19

Sending the password through sms/texting was, as far as I can tell, originally intended to be used to ensure the password came in through a different medium than the encrypted file you were receiving the password for.

An encrypted file would be sent through email and the user would receive a plain-text sms on his phone with a password. This would necessitate a thief to steal both your laptop (or email inbox access) as well as your phone (or access to your phone's sms inbox) in order to have both file and password.

Currently, smartphones are often set to act as mailboxes too, which means that, even if you send it as a text message, you'll still have both key and encrypted message on the same device. If the phone is subsequently stolen, and the email still resides in the inbox that is accessible from the device, it will simply mean the thief has to also check your text messages sent around the same time and probably from the same contact for passwords if he wants to open it.
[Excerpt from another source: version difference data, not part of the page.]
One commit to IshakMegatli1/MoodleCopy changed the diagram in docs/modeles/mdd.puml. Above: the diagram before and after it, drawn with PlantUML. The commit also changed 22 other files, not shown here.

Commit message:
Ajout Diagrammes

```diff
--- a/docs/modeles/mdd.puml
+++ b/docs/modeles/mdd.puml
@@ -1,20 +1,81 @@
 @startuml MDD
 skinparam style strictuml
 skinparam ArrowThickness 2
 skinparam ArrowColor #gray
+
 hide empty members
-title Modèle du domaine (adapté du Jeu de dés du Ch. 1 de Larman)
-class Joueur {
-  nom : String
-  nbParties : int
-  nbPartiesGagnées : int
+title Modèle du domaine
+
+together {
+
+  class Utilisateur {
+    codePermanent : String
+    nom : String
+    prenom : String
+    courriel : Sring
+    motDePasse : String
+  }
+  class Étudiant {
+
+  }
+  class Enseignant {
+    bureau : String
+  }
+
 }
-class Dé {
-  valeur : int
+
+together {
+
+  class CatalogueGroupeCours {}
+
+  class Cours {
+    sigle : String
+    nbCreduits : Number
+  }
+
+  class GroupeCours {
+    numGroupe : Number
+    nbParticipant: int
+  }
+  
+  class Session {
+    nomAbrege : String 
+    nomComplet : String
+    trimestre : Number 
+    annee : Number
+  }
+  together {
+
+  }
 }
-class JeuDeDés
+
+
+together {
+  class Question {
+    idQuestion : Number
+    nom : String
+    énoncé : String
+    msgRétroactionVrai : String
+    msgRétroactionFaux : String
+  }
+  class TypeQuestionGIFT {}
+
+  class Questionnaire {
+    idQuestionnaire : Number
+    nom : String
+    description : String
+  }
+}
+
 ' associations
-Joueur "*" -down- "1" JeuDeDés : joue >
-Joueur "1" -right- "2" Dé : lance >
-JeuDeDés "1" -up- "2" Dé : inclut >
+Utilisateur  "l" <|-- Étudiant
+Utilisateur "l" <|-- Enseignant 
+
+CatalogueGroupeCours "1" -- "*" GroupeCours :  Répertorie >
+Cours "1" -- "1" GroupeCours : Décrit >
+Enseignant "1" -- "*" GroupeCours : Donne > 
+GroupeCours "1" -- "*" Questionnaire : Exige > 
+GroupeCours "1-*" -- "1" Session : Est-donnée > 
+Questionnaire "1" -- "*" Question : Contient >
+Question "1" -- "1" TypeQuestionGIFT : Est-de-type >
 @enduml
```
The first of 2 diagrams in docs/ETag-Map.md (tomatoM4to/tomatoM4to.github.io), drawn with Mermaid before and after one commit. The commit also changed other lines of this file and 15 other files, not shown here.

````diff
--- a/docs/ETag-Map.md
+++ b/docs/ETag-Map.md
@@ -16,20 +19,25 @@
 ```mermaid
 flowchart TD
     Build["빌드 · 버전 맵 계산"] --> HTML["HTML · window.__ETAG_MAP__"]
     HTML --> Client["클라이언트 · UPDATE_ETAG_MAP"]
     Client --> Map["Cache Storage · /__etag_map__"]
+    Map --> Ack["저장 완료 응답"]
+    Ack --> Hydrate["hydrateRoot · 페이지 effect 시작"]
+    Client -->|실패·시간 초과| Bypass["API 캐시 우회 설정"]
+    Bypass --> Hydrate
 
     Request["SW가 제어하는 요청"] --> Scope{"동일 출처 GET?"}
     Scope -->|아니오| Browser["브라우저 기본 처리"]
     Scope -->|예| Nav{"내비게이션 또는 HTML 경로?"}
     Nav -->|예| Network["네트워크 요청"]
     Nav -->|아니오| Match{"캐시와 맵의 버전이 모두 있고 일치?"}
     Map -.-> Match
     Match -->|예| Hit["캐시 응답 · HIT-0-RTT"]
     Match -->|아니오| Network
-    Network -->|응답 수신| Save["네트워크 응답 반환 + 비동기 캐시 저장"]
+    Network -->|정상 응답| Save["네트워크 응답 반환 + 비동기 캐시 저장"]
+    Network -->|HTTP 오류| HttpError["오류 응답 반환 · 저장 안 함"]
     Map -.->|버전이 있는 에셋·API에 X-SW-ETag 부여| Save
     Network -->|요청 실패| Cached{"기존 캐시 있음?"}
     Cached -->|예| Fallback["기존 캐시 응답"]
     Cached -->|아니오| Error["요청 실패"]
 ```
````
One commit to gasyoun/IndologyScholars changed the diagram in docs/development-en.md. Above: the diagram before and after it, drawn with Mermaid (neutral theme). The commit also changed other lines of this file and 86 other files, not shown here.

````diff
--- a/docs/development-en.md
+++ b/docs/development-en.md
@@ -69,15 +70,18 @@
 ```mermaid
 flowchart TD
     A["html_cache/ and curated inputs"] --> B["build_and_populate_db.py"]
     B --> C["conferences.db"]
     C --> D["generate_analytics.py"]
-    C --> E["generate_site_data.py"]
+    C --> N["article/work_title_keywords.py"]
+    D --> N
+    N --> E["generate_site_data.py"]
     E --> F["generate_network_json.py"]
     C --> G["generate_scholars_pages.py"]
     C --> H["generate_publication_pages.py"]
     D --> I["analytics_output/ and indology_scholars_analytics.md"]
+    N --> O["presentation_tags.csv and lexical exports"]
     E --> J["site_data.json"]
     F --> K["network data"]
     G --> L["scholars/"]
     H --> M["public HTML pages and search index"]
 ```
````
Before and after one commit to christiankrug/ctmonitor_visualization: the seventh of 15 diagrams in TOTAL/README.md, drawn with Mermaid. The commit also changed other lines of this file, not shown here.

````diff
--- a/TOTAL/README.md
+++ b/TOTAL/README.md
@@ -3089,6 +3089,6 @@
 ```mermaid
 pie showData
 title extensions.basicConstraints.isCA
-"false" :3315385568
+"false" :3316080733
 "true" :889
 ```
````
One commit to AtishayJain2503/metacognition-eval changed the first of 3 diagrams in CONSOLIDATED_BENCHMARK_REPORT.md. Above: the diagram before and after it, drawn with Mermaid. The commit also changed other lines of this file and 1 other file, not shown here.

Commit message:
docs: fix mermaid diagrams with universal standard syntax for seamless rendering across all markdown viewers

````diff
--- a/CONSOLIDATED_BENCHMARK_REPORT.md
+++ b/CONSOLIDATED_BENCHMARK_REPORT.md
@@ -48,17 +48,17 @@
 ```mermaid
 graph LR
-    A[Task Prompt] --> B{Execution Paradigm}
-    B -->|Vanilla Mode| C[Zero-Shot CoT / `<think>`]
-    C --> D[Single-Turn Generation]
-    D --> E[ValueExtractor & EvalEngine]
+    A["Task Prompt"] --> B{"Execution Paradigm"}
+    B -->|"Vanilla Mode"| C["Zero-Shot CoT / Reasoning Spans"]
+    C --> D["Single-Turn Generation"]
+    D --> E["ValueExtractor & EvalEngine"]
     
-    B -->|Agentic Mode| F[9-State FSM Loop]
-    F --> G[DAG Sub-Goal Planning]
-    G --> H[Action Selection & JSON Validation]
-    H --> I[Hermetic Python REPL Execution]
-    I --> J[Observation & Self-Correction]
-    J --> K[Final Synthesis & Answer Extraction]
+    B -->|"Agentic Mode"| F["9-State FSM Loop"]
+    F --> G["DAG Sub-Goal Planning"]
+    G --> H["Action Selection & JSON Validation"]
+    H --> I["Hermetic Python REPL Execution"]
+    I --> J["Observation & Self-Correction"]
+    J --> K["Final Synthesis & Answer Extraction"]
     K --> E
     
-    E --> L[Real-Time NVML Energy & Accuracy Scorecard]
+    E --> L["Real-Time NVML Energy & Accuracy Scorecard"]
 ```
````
So while sending plain-text passwords was never secure, it has worked well enough in the past for us. The fact that we are still perpetuating this habit now that many of our phones are mobile email inboxes as well, though, is.. kind of worse, I guess?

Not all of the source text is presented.